Montreal’s updated plan is based on a report that called on the city to create a registry of vulnerable people and plant more greenery to combat the urban heat island effect. “The study indicated people living in heat islands were twice as likely to die from extreme heat than others in cooler parts of the city,” the Globe notes. “Neighbourhoods in heat islands are also home to a higher percentage of people living in poverty.”
But it’s a different story in Toronto, where at least two street nurses are warning that this year’s change in approach could make vulnerable populations more so.
“Instead of operating seven specific cooling centres during periods of extreme heat, the city has mapped out roughly 270 places people can cool down anytime, including community centres, libraries, pools, shopping malls, and shelters,” CBC reports. “The former cooling centres, which opened during extended heat warnings, were air-conditioned places with trained staff. One of the centres operated 24/7 for the duration of the heat warning, while the others were open from 11 AM to 7 PM. Now, the facilities that previously served as specific cooling centres will be part of the so-called ‘heat relief network’ during their regular hours.”

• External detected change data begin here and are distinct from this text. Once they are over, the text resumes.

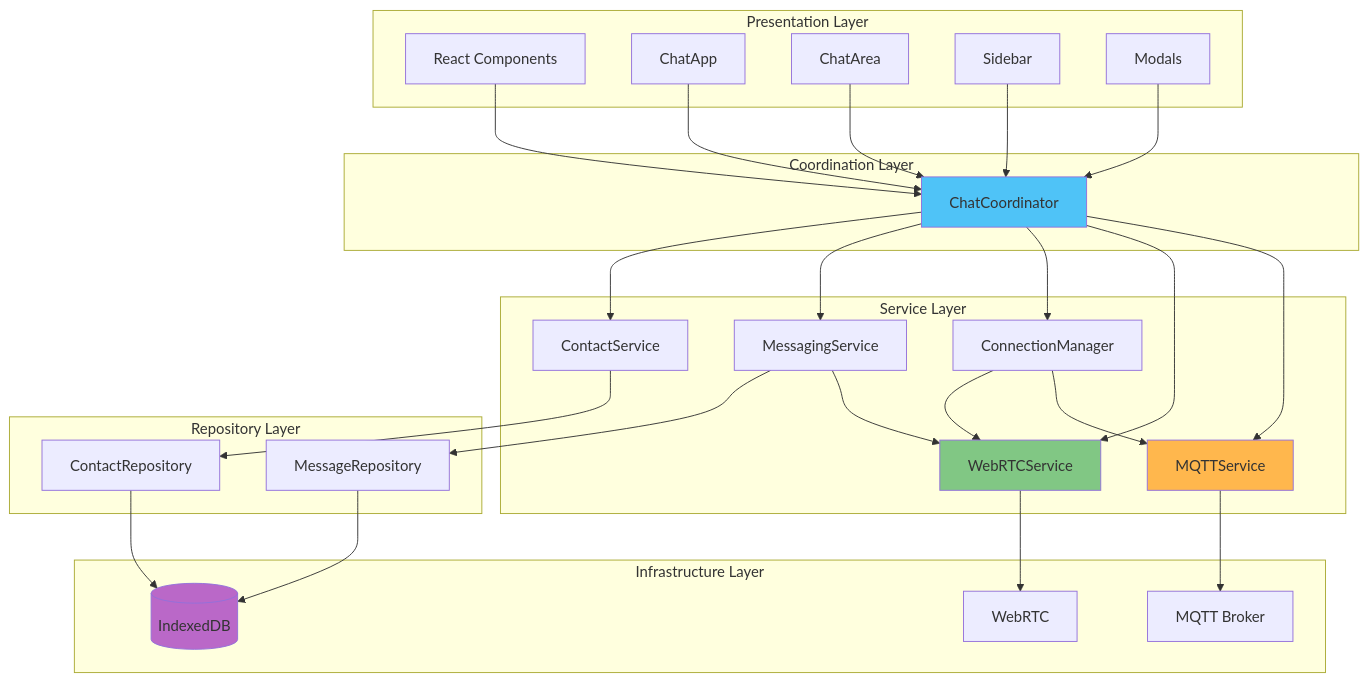
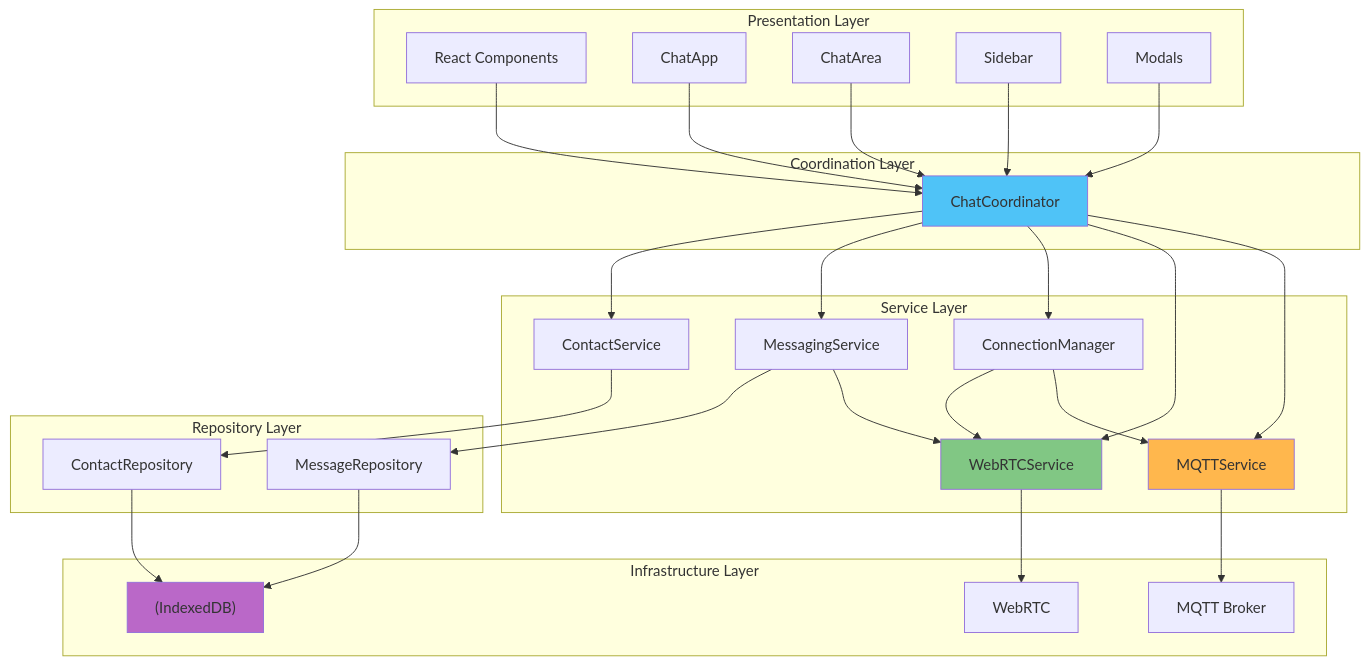
One commit to amr-kasem/distributed-systems-react-chat-peer changed the first of 14 diagrams in docs/component-architecture.md. Above: the diagram before and after it, drawn with Mermaid. The commit also changed other lines of this file and 7 other files, not shown here.

Commit message:
solved issues with diagrams

````diff
--- a/docs/component-architecture.md
+++ b/docs/component-architecture.md
@@ -5,61 +5,61 @@
 ```mermaid
 graph TB
     subgraph "Presentation Layer"
-        UI[React Components]
+        UI["React Components"]
         ChatApp[ChatApp]
         ChatArea[ChatArea]
         Sidebar[Sidebar]
         Modals[Modals]
     end
     
     subgraph "Coordination Layer"
         Coordinator[ChatCoordinator]
     end
     
     subgraph "Service Layer"
         MQTTSvc[MQTTService]
         WebRTCSvc[WebRTCService]
         ConnMgr[ConnectionManager]
         MsgSvc[MessagingService]
         ContactSvc[ContactService]
     end
     
     subgraph "Repository Layer"
         MsgRepo[MessageRepository]
         ContactRepo[ContactRepository]
     end
     
     subgraph "Infrastructure Layer"
-        IndexedDB[(IndexedDB)]
-        MQTT[MQTT Broker]
+        IndexedDB["(IndexedDB)"]
+        MQTT["MQTT Broker"]
         WebRTC[WebRTC]
     end
     
     UI --> Coordinator
     ChatApp --> Coordinator
     ChatArea --> Coordinator
     Sidebar --> Coordinator
     Modals --> Coordinator
     
     Coordinator --> MQTTSvc
     Coordinator --> WebRTCSvc
     Coordinator --> ConnMgr
     Coordinator --> MsgSvc
     Coordinator --> ContactSvc
     
     ConnMgr --> MQTTSvc
     ConnMgr --> WebRTCSvc
     MsgSvc --> WebRTCSvc
     MsgSvc --> MsgRepo
     ContactSvc --> ContactRepo
     
     MsgRepo --> IndexedDB
     ContactRepo --> IndexedDB
     MQTTSvc --> MQTT
     WebRTCSvc --> WebRTC
     
     style Coordinator fill:#4fc3f7
     style MQTTSvc fill:#ffb74d
     style WebRTCSvc fill:#81c784
     style IndexedDB fill:#ba68c8
 ```
````
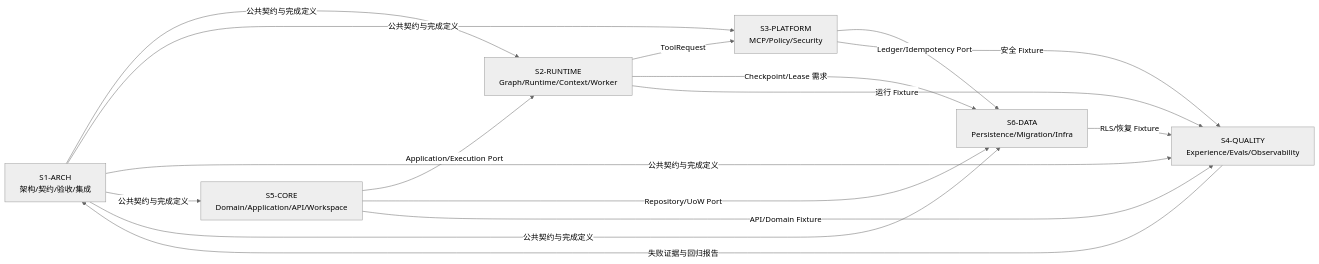
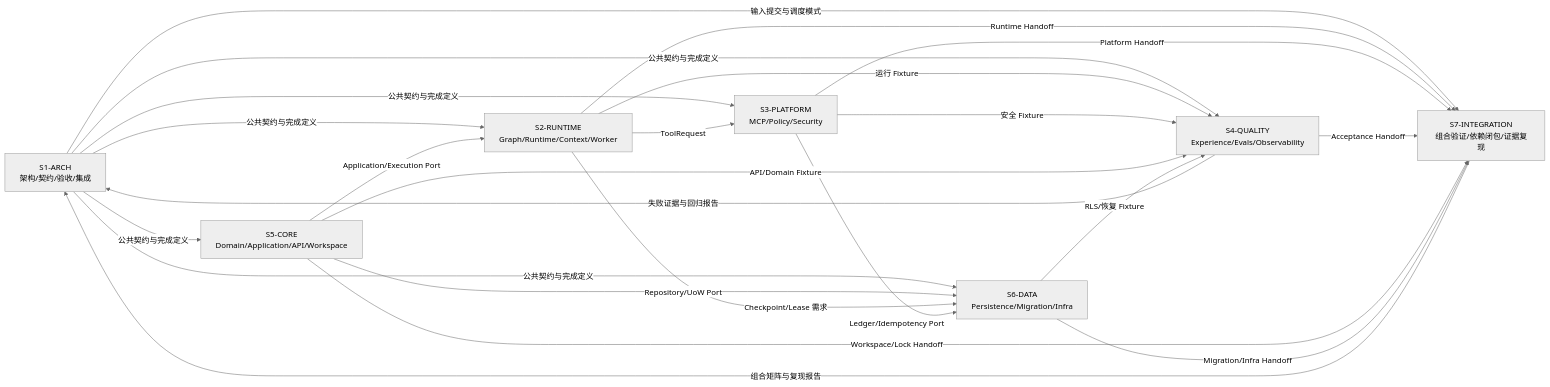
The diagram in docs/team/CODEX_SESSIONS.md (ClayExc/Multi-agent), drawn with Mermaid (neutral theme) before and after one commit. The commit also changed other lines of this file and 9 other files, not shown here.

````diff
--- a/docs/team/CODEX_SESSIONS.md
+++ b/docs/team/CODEX_SESSIONS.md
@@ -9,25 +9,33 @@
 ```mermaid
 flowchart LR
     S1["S1-ARCH<br/>架构/契约/验收/集成"]
     S5["S5-CORE<br/>Domain/Application/API/Workspace"]
     S2["S2-RUNTIME<br/>Graph/Runtime/Context/Worker"]
     S6["S6-DATA<br/>Persistence/Migration/Infra"]
     S3["S3-PLATFORM<br/>MCP/Policy/Security"]
     S4["S4-QUALITY<br/>Experience/Evals/Observability"]
+    S7["S7-INTEGRATION<br/>组合验证/依赖闭包/证据复现"]
 
     S1 -->|"公共契约与完成定义"| S2
     S1 -->|"公共契约与完成定义"| S3
     S1 -->|"公共契约与完成定义"| S4
     S1 -->|"公共契约与完成定义"| S5
     S1 -->|"公共契约与完成定义"| S6
+    S1 -->|"输入提交与调度模式"| S7
     S5 -->|"Application/Execution Port"| S2
     S5 -->|"Repository/UoW Port"| S6
     S2 -->|"ToolRequest"| S3
     S2 -->|"Checkpoint/Lease 需求"| S6
     S3 -->|"Ledger/Idempotency Port"| S6
     S2 -->|"运行 Fixture"| S4
     S3 -->|"安全 Fixture"| S4
     S5 -->|"API/Domain Fixture"| S4
     S6 -->|"RLS/恢复 Fixture"| S4
     S4 -->|"失败证据与回归报告"| S1
+    S2 -->|"Runtime Handoff"| S7
+    S3 -->|"Platform Handoff"| S7
+    S4 -->|"Acceptance Handoff"| S7
+    S5 -->|"Workspace/Lock Handoff"| S7
+    S6 -->|"Migration/Infra Handoff"| S7
+    S7 -->|"组合矩阵与复现报告"| S1
 ```
````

The city says Toronto Public Health will try out a “proactive” strategy to help at-risk populations cope with heat emergencies, “providing heat relief through familiar, public locations closer to where vulnerable people are located.” One key feature: “Staff who were once homeless themselves will talk to people around drop-in centres, shelters, and respite sites, providing resources and connecting them with other places to cool down,” CBC writes.
Mayor John Tory said the new plan would mean “many more places people can go, many of them much closer to where people actually live.” But street nurse Roxie Danielson warned that many of the locations in the network, like wading pools and shopping malls, aren’t accessible to homeless people or others who are vulnerable.
“Some of our folks get kicked out of these places by security, they feel discriminated against,” she said, adding that the only places available at all hours are shelters and respite centres that “are already overcrowded.”
In the past, “the designated cooling centres used to have staff, healthy snacks, water bottles, and access to resources,” CBC writes, citing Danielson.
“Dear media. It’s probably a good idea to not call me about the new wonderful ‘cooling network’ that Toronto is running,” tweeted street nurse Cathy Crowe. “If you can’t see through the hype amidst worsening conditions for homeless, poor, vulnerable people I can’t help you. Everyone in the sector knows it sucks.”
Blair Feltmate, head of the University of Waterloo’s Intact Centre on Climate Adaptation, said Canadian cities must do more to combat the “new normal” of hotter summers, adding that Montreal could have seen hundreds of deaths last year if the heat had been accompanied by a power outage. “We need to take a lesson from each other to act pre-emptively, to get ahead of the curve to prepare for these extreme weather events, rather than letting them hit once or twice and realizing there’s a new normal we have to prepare for,” he told the Globe and Mail.
He added that Ontario reported zero heat-related deaths last summer, but only because it slices and dices the data differently than Montreal does.